The skies were clear, and the breeze was nice. Minus the heat causing near suffocation on my body, I was surviving to say the least. Being that her air conditioner is broken, I had to rely on the wind coming in from the windows, which I had rolled down.
"Tell me about it, Rick. That heat wave is no joke!" The radio played on low. All I could hear was the anchorman and the weatherman joking back and forth with each other. As any other day, I rolled my eyes, proceeding to suck the remnants of my ice cream off my spoon. Then, I pushed the few curls that managed to escape my messy bun out of my face. The familiar street signs came into view as I drove around the corner of the block.
"Just two more blocks to go," I said to myself.
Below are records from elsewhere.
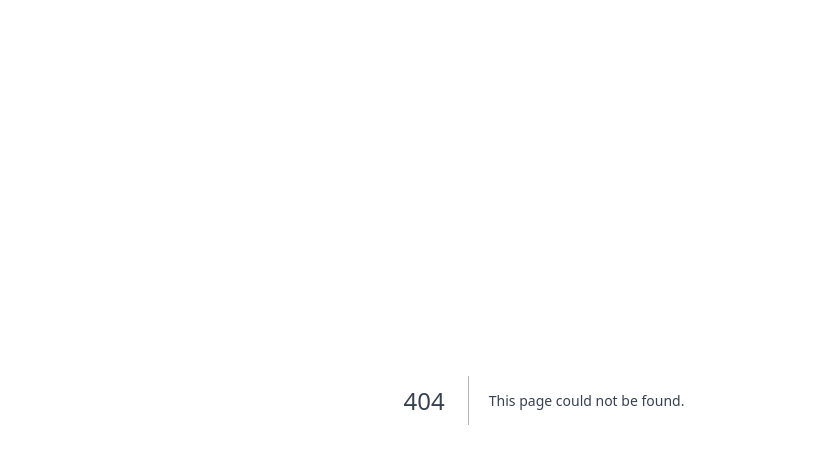
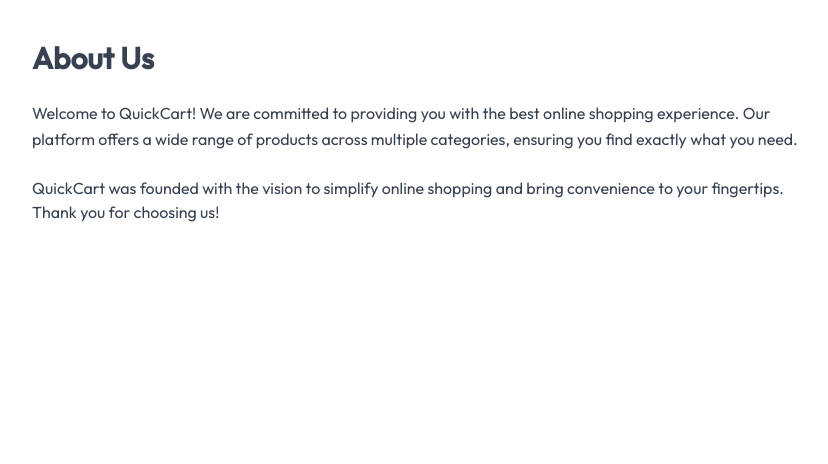
Before and after one commit to nusrathsr/Quickcart_APP, a Next.js app in the folder QuickCart-main/QuickCart-main/: page /about in a window 1280 px wide. Before the commit this address had no page. Shown: the top 464 px of the page, without its empty margins (96-924 px from the left). Built offline with nearby package versions, Linux system fonts and the light colour scheme.

Commit message:
create new pages for about and contact us

```diff
--- /dev/null
+++ b/QuickCart-main/QuickCart-main/app/about/page.jsx
@@ -0,0 +1,18 @@
+'use client';
+
+export default function About() {
+  return (
+    <div className="px-6 md:px-16 lg:px-32 py-10 min-h-screen">
+      <h1 className="text-3xl font-bold mb-6">About Us</h1>
+      <p className="text-gray-700 leading-relaxed max-w-3xl">
+        Welcome to QuickCart! We are committed to providing you with the best
+        online shopping experience. Our platform offers a wide range of products
+        across multiple categories, ensuring you find exactly what you need.
+      </p>
+      <p className="mt-4 text-gray-700 max-w-3xl">
+        QuickCart was founded with the vision to simplify online shopping and
+        bring convenience to your fingertips. Thank you for choosing us!
+      </p>
+    </div>
+  );
+}
--- /dev/null
+++ b/QuickCart-main/QuickCart-main/app/contact/page.jsx
@@ -0,0 +1,18 @@
+'use client';
+
+export default function Contact() {
+  return (
+    <div className="px-6 md:px-16 lg:px-32 py-10 min-h-screen">
+      <h1 className="text-3xl font-bold mb-6">Contact Us</h1>
+      <p className="text-gray-700 leading-relaxed max-w-3xl">
+        Have questions or need assistance? We’re here to help! Reach out to us
+        through any of the following methods:
+      </p>
+      <ul className="mt-4 space-y-2 text-gray-700 max-w-3xl">
+        <li><strong>Phone:</strong> +1-234-567-890</li>
+        <li><strong>Email:</strong> support@quickcart.com</li>
+        <li><strong>Address:</strong> 123 QuickCart Lane, Shopping City, USA</li>
+      </ul>
+    </div>
+  );
+}
--- a/QuickCart-main/QuickCart-main/components/Navbar.jsx
+++ b/QuickCart-main/QuickCart-main/components/Navbar.jsx
@@ -119,10 +119,10 @@
             )}
           </div>
 
-          <Link href="/" className="hover:text-gray-900 transition no-underline">
+          <Link href="/about" className="hover:text-gray-900 transition no-underline">
             About Us
           </Link>
-          <Link href="/" className="hover:text-gray-900 transition no-underline">
+          <Link href="/contact" className="hover:text-gray-900 transition no-underline">
             Contact
           </Link>
         </div>
```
The narrow streets widened, the further I drove down the strip.
I'm surprised our ice cream hasn't melted yet. She's lucky I love her enough to bring her back an ice cream—even though, she ate mine. Scoffing under my breath, I shook my head. Relief swarmed my chest when my house came into view. As I drove into park along the sidewalk, I shut the engine off and took my keys out of the ignition. The sound of silence filled my ears as I stepped through the front door. It was peaceful. And I hoped it'd remain that way for the rest of the evening. Hopefully, she would leave me alone now that I've gone for a drive.
"I'm back!" I placed her ice cream on the counter and took a top from the rack, to cover it. There was no reply, but I could hear the faint sound of the shower running in the upstairs bathroom. Oh well, if she's showering, I'll just put her ice cream in the freezer. And that's exactly what I did. I then threw the car keys on the hook and headed for my room.
"Hey, mom. I'm back, just wanted to let you know." As I passed by the bathroom, I gave the door two gentle knocks. Once again, there was no reply. My eyebrows knitted in confusion.
I leaned into the door, pressing the side of my head against it. "Mom are you okay?"
When I didn't get an answer for the third time, I twisted on the knob—to my surprise—opening the door. A cloud of steam rushed out, causing me to shrink back. Though there was steam, I could still see there was, in fact, no one in here. The shower curtain had been opened slightly, displaying the emptiness of the bathtub, with only the water running.
"Mom?" I backed out of the bathroom, calling out for her again. There was a sudden jolt in the speed of my heartbeat. I ran towards her room, ready to knock on the door. But I stopped myself as I stumbled upon a cracked door rather than a closed one. From what I could see through the crack of her door, the shades were wide open, allowing the sunlight to illuminate her room.
Slowly, I pushed the door further, revealing the empty room. Everything seemed as if it's been untouched. The dresser was neat and closed, as was her bed, which had a stack of blankets neatly folded on top of it. Then, there were her shoes, aligned properly against her dresser. Everything was organized. So, where the hell is, she? I grunted and ran to my room. Of course, she wasn't in here either.
I could only look around helplessly, as the realization my mom wasn't home settled in. She's not supposed to leave the house unattended. What the hell is she thinking!?
"Come on, pick up, pick up."
"You have reached the voicemail box of—" Shit. I threaded my fingers through my hair, sucking my teeth. That's when I noticed the small black phone, sitting on top of her nightstand. Of course, she doesn't have her phone. I quickly scrolled through my contacts and pressed dial on the first number I saw.
"Hey, Uncle Jesse! Have you heard from my mom?"
"Eh, no, I haven't. You can try calling Aunt May. I think she spoke to her earlier." His deep voice rung through my ears. There was a hint of rasp, indicating he'd just woken up.
YOU ARE READING
Follow Me Home ✓Teen Fiction
Hope Cohen has always been one for adventure, no matter the distance. But her time of adventuring comes to an end when Reece Hilton is suddenly no longer referred to as her best friend; just the boy next door. Now, three years later, only cold night...